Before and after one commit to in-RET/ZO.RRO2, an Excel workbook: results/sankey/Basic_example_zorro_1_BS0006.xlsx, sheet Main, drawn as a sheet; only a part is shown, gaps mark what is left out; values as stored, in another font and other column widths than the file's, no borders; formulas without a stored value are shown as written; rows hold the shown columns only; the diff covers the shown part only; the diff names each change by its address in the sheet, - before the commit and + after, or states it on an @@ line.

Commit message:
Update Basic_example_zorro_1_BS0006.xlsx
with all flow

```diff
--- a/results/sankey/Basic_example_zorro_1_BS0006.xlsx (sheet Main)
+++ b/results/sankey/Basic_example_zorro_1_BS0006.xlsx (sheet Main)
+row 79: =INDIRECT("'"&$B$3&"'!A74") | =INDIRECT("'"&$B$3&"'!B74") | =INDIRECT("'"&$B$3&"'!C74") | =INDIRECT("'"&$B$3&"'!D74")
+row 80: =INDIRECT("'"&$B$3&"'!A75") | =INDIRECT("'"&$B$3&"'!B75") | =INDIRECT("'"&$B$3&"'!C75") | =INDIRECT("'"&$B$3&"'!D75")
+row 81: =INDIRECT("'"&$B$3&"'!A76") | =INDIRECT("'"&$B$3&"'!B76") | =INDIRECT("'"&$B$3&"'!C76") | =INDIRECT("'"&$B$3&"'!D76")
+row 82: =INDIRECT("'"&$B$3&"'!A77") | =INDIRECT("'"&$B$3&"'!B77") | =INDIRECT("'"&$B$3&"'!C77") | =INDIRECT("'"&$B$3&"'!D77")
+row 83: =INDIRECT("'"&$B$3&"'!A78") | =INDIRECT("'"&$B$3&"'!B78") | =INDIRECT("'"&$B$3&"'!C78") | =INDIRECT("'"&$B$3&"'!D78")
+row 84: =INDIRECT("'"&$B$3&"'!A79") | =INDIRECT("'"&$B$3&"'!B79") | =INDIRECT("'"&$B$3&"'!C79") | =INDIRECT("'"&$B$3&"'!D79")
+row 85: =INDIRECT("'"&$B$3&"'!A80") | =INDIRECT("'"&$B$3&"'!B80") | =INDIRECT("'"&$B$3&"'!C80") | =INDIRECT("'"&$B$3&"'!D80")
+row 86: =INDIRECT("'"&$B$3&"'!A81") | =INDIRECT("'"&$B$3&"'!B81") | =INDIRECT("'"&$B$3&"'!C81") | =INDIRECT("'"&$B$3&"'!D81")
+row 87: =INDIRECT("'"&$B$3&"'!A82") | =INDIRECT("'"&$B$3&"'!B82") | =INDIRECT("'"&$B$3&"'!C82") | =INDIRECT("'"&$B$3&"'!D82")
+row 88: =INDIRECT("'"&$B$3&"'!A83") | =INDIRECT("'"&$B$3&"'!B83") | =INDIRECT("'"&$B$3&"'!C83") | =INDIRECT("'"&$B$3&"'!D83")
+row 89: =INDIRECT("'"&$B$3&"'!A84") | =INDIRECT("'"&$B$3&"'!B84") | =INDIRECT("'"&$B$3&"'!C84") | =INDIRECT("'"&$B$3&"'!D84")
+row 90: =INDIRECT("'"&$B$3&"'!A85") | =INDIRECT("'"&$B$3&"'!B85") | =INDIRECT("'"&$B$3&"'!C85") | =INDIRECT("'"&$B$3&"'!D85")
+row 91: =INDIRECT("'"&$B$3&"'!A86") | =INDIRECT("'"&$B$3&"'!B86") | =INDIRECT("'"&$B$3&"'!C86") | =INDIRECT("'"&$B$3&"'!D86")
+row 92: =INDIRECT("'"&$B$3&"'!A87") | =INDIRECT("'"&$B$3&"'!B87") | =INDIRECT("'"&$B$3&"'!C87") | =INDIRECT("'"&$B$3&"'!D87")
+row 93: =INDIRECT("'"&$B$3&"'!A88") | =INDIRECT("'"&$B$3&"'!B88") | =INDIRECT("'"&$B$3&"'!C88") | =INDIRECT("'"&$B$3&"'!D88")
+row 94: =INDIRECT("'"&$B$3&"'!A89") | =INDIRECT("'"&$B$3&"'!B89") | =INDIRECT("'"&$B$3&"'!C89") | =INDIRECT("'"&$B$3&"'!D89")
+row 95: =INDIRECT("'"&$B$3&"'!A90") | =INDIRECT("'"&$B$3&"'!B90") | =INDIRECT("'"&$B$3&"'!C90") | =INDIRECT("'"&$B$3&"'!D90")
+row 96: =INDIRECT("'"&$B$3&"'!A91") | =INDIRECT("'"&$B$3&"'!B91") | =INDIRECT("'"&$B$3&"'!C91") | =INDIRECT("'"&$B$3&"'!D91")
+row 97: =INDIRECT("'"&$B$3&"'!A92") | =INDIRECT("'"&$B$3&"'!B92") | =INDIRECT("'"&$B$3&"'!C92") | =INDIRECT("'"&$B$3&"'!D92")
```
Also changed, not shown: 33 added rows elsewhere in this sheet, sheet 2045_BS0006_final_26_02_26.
◇ ◇ ◇ ◇ ◇
Task requirements: Copy every line of the listing that contains the word "xlsx".

Written answer:
Before and after one commit to in-RET/ZO.RRO2, an Excel workbook: results/sankey/Basic_example_zorro_1_BS0006.xlsx, sheet Main, drawn as a sheet; only a part is shown, gaps mark what is left out; values as stored, in another font and other column widths than the file's, no borders; formulas without a stored value are shown as written; rows hold the shown columns only; the diff covers the shown part only; the diff names each change by its address in the sheet, - before the commit and + after, or states it on an @@ line.
Update Basic_example_zorro_1_BS0006.xlsx
--- a/results/sankey/Basic_example_zorro_1_BS0006.xlsx (sheet Main)
+++ b/results/sankey/Basic_example_zorro_1_BS0006.xlsx (sheet Main)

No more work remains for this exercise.